CEO William Wrigley Jr. said at the company's annual meeting this spring that it planned to stump the benefits of chewing. "We plan to build awareness of this research," he said. How isn't known, since Wrigley hasn't disclosed details of its plan to tout the message, and company spokespeople didn't return calls. But the next step is to draw attention to these findings, most likely through a public relations campaign.
Christie Nordhielm, a marketing professor at the Kellogg School of Management at Northwestern University, says the company's best tack would be to support the effort with public relations, possibly involving doctors, to generate word of mouth. Health claims made in advertising, she said, even if true, wouldn't be as believable. Consumers "are more likely to believe a doctor as opposed to a 30-second TV commercial," Ms. Nordhielm said.

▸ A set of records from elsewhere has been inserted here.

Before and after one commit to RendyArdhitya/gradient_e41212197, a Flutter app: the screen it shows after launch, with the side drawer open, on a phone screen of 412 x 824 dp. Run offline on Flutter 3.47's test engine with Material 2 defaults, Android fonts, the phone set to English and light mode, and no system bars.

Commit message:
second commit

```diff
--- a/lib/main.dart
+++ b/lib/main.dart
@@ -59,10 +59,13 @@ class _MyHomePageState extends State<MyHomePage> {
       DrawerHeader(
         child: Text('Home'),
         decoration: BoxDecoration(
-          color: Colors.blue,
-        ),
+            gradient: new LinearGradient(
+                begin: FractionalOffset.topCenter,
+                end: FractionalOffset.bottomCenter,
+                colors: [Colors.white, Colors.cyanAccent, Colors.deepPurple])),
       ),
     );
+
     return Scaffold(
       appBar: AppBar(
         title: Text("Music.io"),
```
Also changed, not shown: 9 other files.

Wrigley wants to boost consumption of chewing gum, a mature business. In 2003, chewing gum unit sales eked out a mere 0.2% increase, according to figures from Information Resources Inc., in food drug and mass merchandisers excluding Wal-Mart.
Expanding the category is important because Mr. Wrigley has promised to deliver 9% to 11% earnings growth in the years ahead. The company has averaged 9% earnings growth each year since 1999.

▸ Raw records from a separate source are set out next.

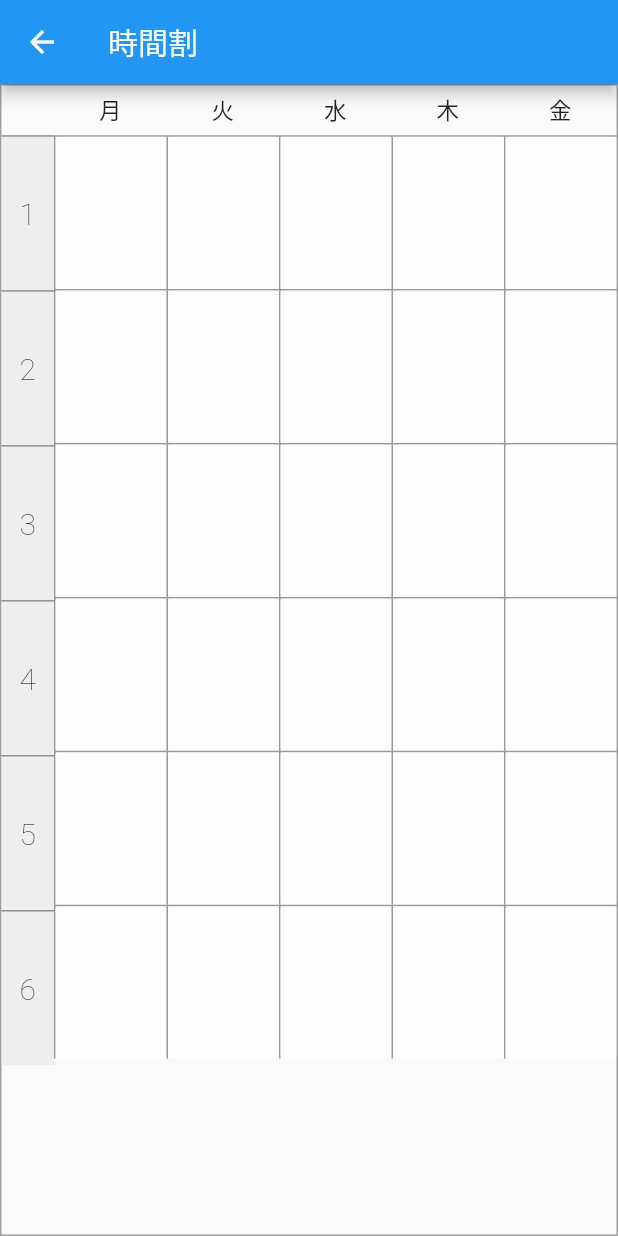
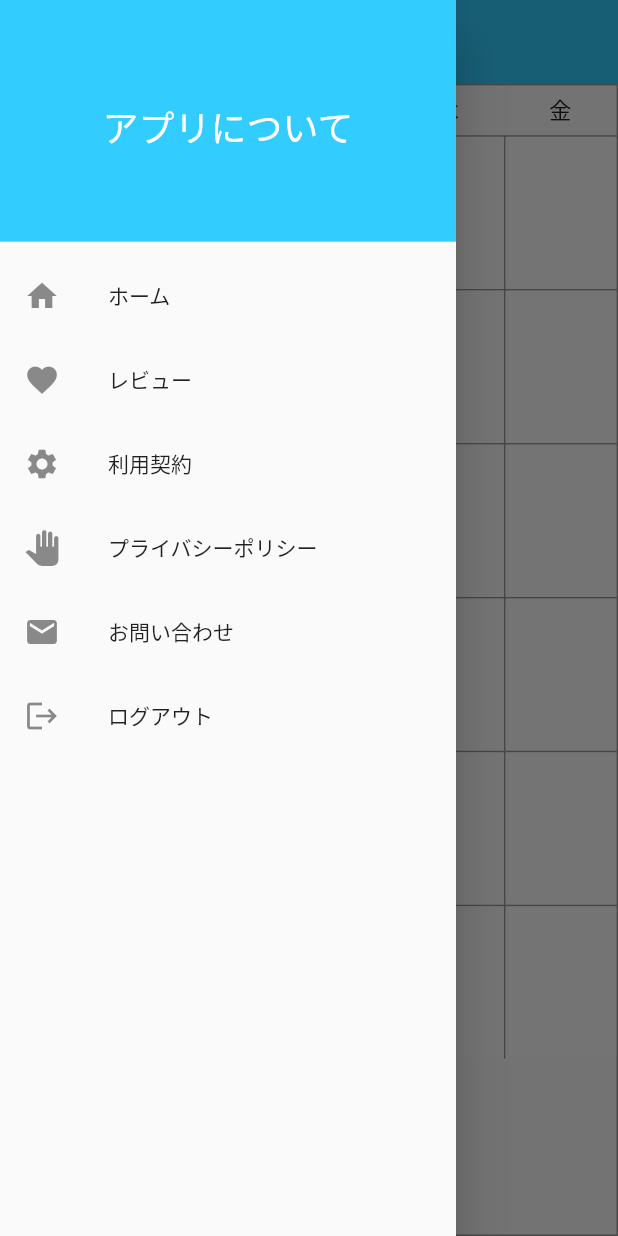
Before and after one commit to shouhi/Linkone-front, a Flutter app: the TimeTable screen opened directly, with the side drawer open (before the commit the screen has no drawer), on a phone screen of 412 x 824 dp. Run offline on Flutter 3.47's test engine with Material 2 defaults, Android fonts, the light colour scheme and no system bars; our stand-ins replace firebase_auth, firebase_core, flutter_calendar_carousel, fluttertoast, font_awesome_flutter; accounts and stored records are empty.

Commit message:
appbar/drawer

```diff
--- a/lib/screens/auth/widgets/background_painter.dart
+++ b/lib/screens/auth/widgets/background_painter.dart
@@ -2,8 +2,7 @@ import 'dart:math';
 import 'dart:ui';
 
 import 'package:flutter/material.dart';
-
-import '../../../config/pallet.dart';
+import 'package:linkone/utils/const.dart';
 
 class BackgroundPainter extends CustomPainter {
   BackgroundPainter({
--- a/lib/screens/auth/widgets/decoration_function.dart
+++ b/lib/screens/auth/widgets/decoration_function.dart
@@ -1,5 +1,5 @@
 import 'package:flutter/material.dart';
-import '../../../config/pallet.dart';
+import 'package:linkone/utils/const.dart';
 
 InputDecoration registerInputDecoration({String hintText, Widget suffixIcon}) {
   return InputDecoration(
--- a/lib/screens/auth/widgets/sign_in_up_bar.dart
+++ b/lib/screens/auth/widgets/sign_in_up_bar.dart
@@ -1,6 +1,6 @@
 import 'package:flutter/material.dart';
 import 'package:font_awesome_flutter/font_awesome_flutter.dart';
-import '../../../config/pallet.dart';
+import 'package:linkone/utils/const.dart';
 
 class SignUpBar extends StatelessWidget {
   const SignUpBar({
--- a/lib/screens/auth/widgets/signin.dart
+++ b/lib/screens/auth/widgets/signin.dart
@@ -1,9 +1,9 @@
 import 'package:flutter/material.dart';
 import 'package:firebase_core/firebase_core.dart';
+import 'package:linkone/utils/const.dart';
+import 'package:linkone/utils/util.dart';
 import 'package:provider/provider.dart';
 
-import 'package:linkone/config/pallet.dart';
-import 'package:linkone/config/utils.dart';
 import 'package:linkone/models/auth_model.dart';
 import 'decoration_function.dart';
 import 'sign_in_up_bar.dart';
--- a/lib/screens/auth/widgets/signup.dart
+++ b/lib/screens/auth/widgets/signup.dart
@@ -1,8 +1,8 @@
 import 'package:flutter/material.dart';
 import 'package:firebase_core/firebase_core.dart';
+import 'package:linkone/utils/util.dart';
 import 'package:provider/provider.dart';
 
-import 'package:linkone/config/utils.dart';
 import 'package:linkone/models/auth_model.dart';
 import 'decoration_function.dart';
 import 'sign_in_up_bar.dart';
--- a/lib/screens/routes/home.dart
+++ b/lib/screens/routes/home.dart
@@ -1,4 +1,6 @@
 import 'package:flutter/material.dart';
+import 'package:linkone/utils/appBar.dart';
+import 'package:linkone/utils/drawer.dart';
 import 'package:provider/provider.dart';
 
 import 'package:linkone/models/auth_model.dart';
@@ -17,7 +19,9 @@ class _HomePageState extends State<HomePage> {
   @override
   Widget build(BuildContext context) {
     return Scaffold(
-        body: Container(
+      appBar: appBarMain(context),
+      drawer: drawerMain(context),
+      body: Container(
       child: Column(
         children: <Widget>[
           SizedBox(height: 40.0),
--- a/lib/screens/routes/timetable.dart
+++ b/lib/screens/routes/timetable.dart
@@ -1,4 +1,6 @@
 import 'package:flutter/material.dart';
+import 'package:linkone/utils/appBar.dart';
+import 'package:linkone/utils/drawer.dart';
 import 'package:provider/provider.dart';
 
 import 'package:linkone/models/auth_model.dart';
@@ -36,9 +38,8 @@ class _TimeTableState extends State<TimeTable> {
   @override
   Widget build(BuildContext context) {
     return Scaffold(
-      appBar: AppBar(
-        title: Text('時間割'),
-      ),
+      appBar: appBarMain(context),
+      drawer: drawerMain(context),
       body: Container(
         alignment: Alignment.center,
         decoration: BoxDecoration(
--- /dev/null
+++ b/lib/utils/appBar.dart
@@ -0,0 +1,20 @@
+import 'package:flutter/material.dart';
+import 'const.dart';
+
+Widget appBarMain(BuildContext context) {
+    return AppBar(
+    centerTitle: true,
+    title: Column(
+      children:[
+        Image.asset(
+        'lib/assets/LinkoneIconwithopa.png',
+        height:65,
+        ),
+      ]
+    ),
+    //アイコン大きくしたいなら、toolbarHeightを指定する
+    // toolbarHeight: 80,
+    backgroundColor: Palette.linkone,
+    elevation: 0,
+  );
+}
--- a/lib/config/pallet.dart
+++ b/lib/utils/const.dart
@@ -5,4 +5,5 @@ class Palette {
   static const Color lightBlue = Color(0xff489FB5);
   static const Color orange = Color(0xffFFA62B);
   static const Color darkOrange = Color(0xffCC7700);
+  static const Color linkone = Color(0xFF33CCFF);
 }
--- /dev/null
+++ b/lib/utils/drawer.dart
@@ -0,0 +1,99 @@
+import 'package:firebase_auth/firebase_auth.dart';
+import 'package:flutter/material.dart';
+import 'package:linkone/screens/auth/auth.dart';
+
+import '../root.dart';
+import 'const.dart';
+
+final FirebaseAuth _auth = FirebaseAuth.instance;
+Widget drawerMain(BuildContext context) {
+  return Drawer(
+    child: ListView(
+      padding: EdgeInsets.zero,
+      children: <Widget>[
+        DrawerHeader(
+            decoration: BoxDecoration(
+              color: Palette.linkone,
+            ),
+            child: Center(
+              child: new Text(
+                'アプリについて',
+                textAlign: TextAlign.center,
+                style: TextStyle(
+                  color: Colors.white,
+                  fontSize: 24,
+                ),
+              ),
+            )),
+        ListTile(
+            leading: Icon(Icons.home),
+            title: Text('ホーム'),
+            onTap: () {
+              String uid = FirebaseAuth.instance.currentUser.uid;
+              Navigator.pushAndRemoveUntil(
+                  context,
+                  MaterialPageRoute(
+                      builder: (context) => RootWidget()),
+                  (_) => false);
+            }),
+        ListTile(
+            leading: Icon(Icons.favorite),
+            title: Text('レビュー'),
+            onTap: () {
+              // 後に関数生成
+              // _toreview();
+            }),
+        ListTile(
+            leading: Icon(Icons.settings),
+            title: Text('利用契約'),
+            onTap: () {
+              // _tocontract();
+            }),
+        ListTile(
+            leading: Icon(Icons.pan_tool),
+            title: Text('プライバシーポリシー'),
+            onTap: () {
+              // _topolicy();
+            }),
+        ListTile(
+          leading: Icon(Icons.mail),
+          title: Text('お問い合わせ'),
+          onTap: () {
+            // _tocontact();
+          },
+        ),
+        ListTile(
+            leading: Icon(Icons.logout),
+            title: Text('ログアウト'),
+            onTap: () {
+              showDialog(
+                  context: context,
+                  builder: (BuildContext context) {
+                    return AlertDialog(
+                      content: Text('ログアウトしてもよろしいですか？'),
+                      actions: [
+                        FlatButton(
+                          child: Text('ログアウト'),
+                          onPressed: () async {
+                            await _auth.signOut();
+                            Navigator.pushAndRemoveUntil(
+                                context,
+                                MaterialPageRoute(
+                                    builder: (context) => AuthScreen()),
+                                (_) => false);
+                          },
+                        ),
+                        FlatButton(
+                          child: Text('キャンセル'),
+                          onPressed: () {
+                            Navigator.of(context).pop();
+                          },
+                        ),
+                      ],
+                    );
+                  });
+            })
+      ],
+    ),
+  );
+}
--- a/lib/config/utils.dart
+++ b/lib/utils/util.dart
@@ -1,5 +1,4 @@
 import 'package:flutter/material.dart';
-import 'package:flutter/cupertino.dart';
 
 class Utils {
   static void showErrorDialog(dynamic err, BuildContext context) {
--- a/pubspec.yaml
+++ b/pubspec.yaml
@@ -55,9 +55,9 @@ flutter:
   uses-material-design: true
 
   # To add assets to your application, add an assets section, like this:
-  # assets:
-  #   - images/a_dot_burr.jpeg
-  #   - images/a_dot_ham.jpeg
+  assets:
+    - lib/assets/LinkoneIcon1.png
+    - lib/assets/LinkoneIconwithopa.png
 
   # An image asset can refer to one or more resolution-specific "variants", see
   # https://flutter.dev/assets-and-images/#resolution-aware.
```
Also changed, not shown: lib/screens/routes/calender/calender.dart (+15 -2 lines), lib/screens/routes/calender/weeklyCalender_route.dart (+0 -15 lines), lib/assets/LinkoneIconwithopa.png (added), pubspec.lock.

The Americas, principally the U.S., represented $1.19 billion of the company's 2003 sales, 39% of the total. Despite efforts to diversify-earlier this year the company launched breath mints under its Eclipse brand-the bulk of U.S. sales are tied to chewing gum.
Another reason to try to increase overall gum consumption: London-based beverage and confectionery giant Cadbury Schweppes acquired the Adams gum brands, including Chiclets and Dentyne, from Pfizer and is expected to be a more aggressive marketer.
Indeed, Cadbury Adams USA is breaking a new ad campaign in support of Chiclets this week from Interpublic Group of Cos.' Deutsch, New York.
Wrigley has company among food marketers trying to tout health benefits related to respective products. Associations for the beef, chocolate and spirits industries have tried to cast their wares in a healthy light (AA, Jan. 27, 2003).
According to a memo provided by Wrigley, the monograph explores the impact of chewing on blood flow, stress relief, learning, salivary flow and reflux. Chewing is credited with stimulating blood flow; alleviating stress; and increasing salivary flow, which improves oral care. One study included in the monograph found associations between chewing gum and improved memory performance, although the reasons are not clearly understood.